- About this exercise: Search the material below for the word "section" and copy every line in which it occurs.
● ● ●
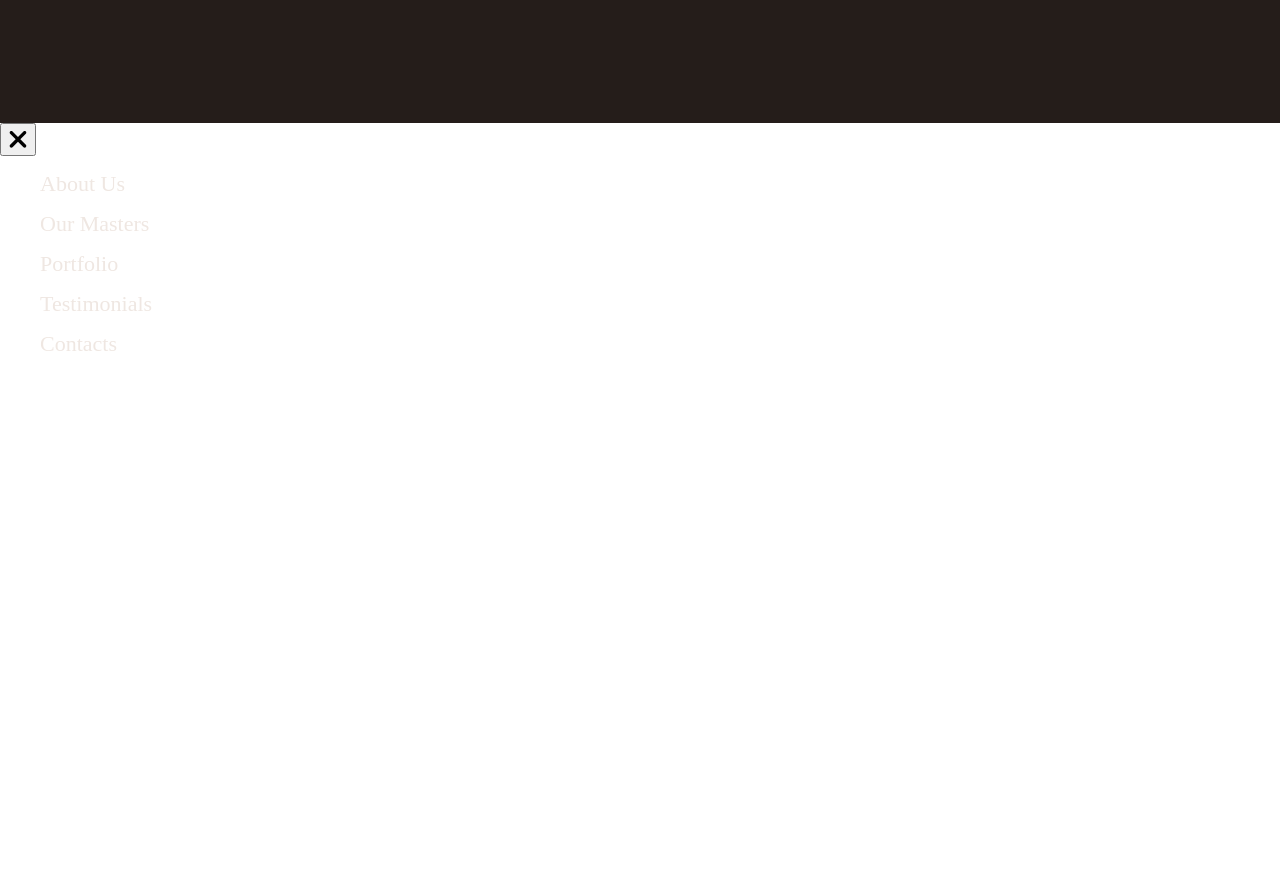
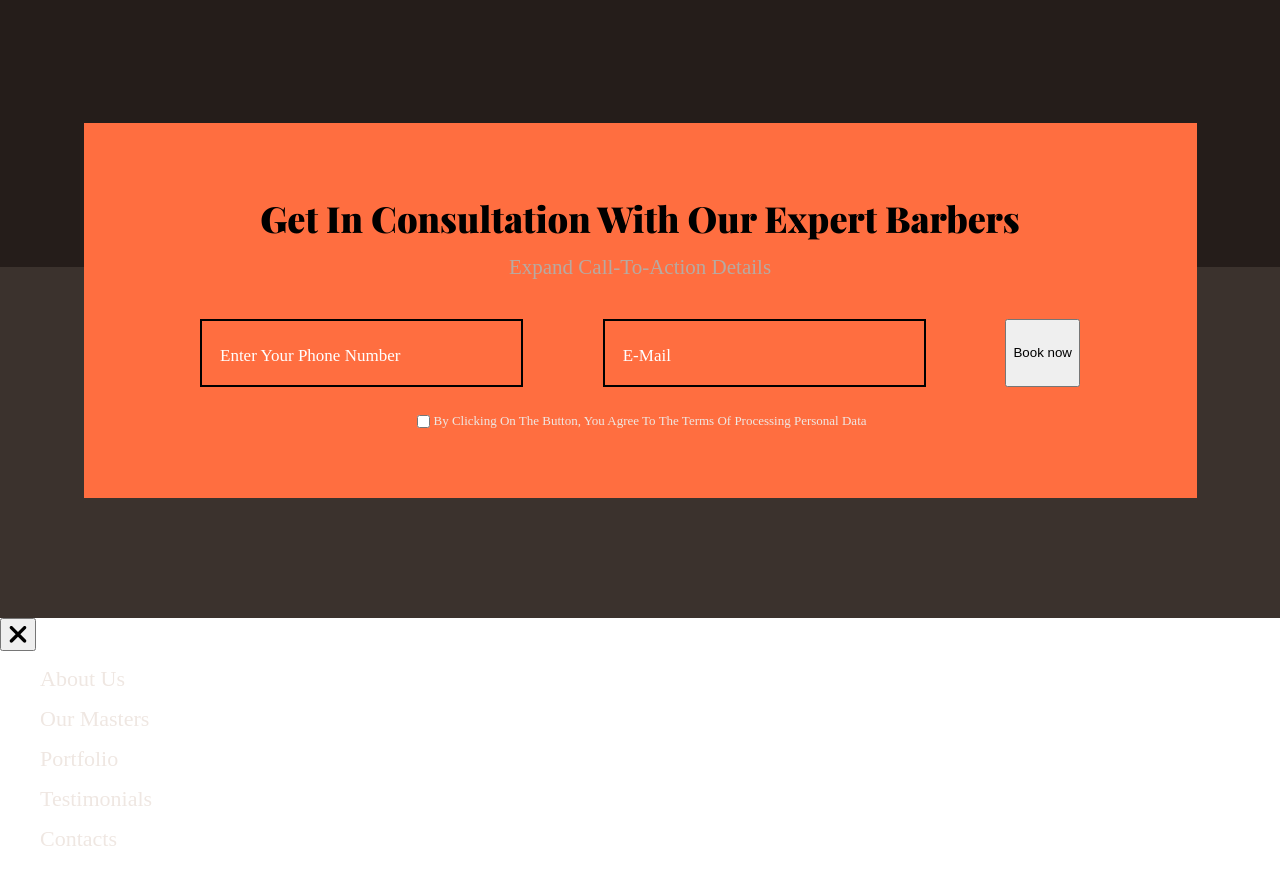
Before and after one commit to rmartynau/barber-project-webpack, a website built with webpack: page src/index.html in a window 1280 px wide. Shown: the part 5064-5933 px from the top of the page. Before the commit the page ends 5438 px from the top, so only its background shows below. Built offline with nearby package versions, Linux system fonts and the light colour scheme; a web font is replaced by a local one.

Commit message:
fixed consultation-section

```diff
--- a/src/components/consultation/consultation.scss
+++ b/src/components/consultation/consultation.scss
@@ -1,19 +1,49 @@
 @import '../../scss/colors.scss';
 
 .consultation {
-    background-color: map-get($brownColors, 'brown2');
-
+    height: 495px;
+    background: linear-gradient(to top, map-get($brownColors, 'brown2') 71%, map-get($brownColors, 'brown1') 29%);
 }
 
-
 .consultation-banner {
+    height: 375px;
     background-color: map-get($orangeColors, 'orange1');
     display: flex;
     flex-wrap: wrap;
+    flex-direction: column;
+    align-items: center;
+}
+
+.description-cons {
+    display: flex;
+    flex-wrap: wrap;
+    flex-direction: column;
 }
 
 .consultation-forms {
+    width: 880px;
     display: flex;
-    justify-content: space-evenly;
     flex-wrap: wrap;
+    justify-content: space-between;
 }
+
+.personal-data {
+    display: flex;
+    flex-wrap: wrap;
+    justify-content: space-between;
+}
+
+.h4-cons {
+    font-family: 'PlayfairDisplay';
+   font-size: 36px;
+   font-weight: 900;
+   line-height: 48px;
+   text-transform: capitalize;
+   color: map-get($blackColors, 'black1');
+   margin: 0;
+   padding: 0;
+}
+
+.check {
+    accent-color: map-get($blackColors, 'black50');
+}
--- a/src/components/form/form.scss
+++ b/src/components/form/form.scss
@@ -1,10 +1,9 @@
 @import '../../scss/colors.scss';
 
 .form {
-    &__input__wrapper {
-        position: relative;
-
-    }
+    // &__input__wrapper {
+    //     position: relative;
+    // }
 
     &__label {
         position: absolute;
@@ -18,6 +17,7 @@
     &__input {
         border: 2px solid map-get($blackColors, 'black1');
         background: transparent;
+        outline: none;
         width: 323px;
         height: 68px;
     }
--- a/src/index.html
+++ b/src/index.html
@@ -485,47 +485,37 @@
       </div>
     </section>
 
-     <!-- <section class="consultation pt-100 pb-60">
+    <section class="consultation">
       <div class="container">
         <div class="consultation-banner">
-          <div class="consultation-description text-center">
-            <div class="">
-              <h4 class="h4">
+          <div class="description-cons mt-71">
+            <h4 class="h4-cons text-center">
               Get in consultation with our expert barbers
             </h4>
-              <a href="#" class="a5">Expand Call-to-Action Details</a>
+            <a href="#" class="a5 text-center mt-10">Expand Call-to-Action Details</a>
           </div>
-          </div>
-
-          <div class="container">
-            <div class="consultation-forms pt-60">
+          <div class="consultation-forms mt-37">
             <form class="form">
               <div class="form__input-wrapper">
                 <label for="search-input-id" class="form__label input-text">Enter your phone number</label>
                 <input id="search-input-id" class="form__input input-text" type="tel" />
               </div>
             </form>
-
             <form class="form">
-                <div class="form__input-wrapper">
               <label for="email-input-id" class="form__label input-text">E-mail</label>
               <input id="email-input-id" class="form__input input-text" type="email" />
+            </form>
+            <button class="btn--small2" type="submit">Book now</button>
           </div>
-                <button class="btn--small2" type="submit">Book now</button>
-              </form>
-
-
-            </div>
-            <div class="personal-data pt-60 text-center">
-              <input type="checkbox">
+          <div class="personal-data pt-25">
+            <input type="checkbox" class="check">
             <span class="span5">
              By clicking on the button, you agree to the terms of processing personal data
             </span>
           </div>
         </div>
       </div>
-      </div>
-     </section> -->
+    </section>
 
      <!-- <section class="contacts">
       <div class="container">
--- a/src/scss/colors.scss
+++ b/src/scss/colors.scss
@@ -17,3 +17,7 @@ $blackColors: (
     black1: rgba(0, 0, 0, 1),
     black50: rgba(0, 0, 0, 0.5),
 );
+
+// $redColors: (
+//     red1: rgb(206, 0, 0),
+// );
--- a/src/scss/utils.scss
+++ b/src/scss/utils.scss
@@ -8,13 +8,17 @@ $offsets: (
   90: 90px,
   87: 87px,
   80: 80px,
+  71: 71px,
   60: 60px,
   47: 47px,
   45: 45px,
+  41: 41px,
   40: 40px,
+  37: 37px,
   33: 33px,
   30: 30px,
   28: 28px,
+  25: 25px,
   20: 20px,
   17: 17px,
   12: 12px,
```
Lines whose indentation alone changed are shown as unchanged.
● ● ●
- Exercise output:
fixed consultation-section
     </section>
-     <!-- <section class="consultation pt-100 pb-60">
+    <section class="consultation">
-     </section> -->
+    </section>
      <!-- <section class="contacts">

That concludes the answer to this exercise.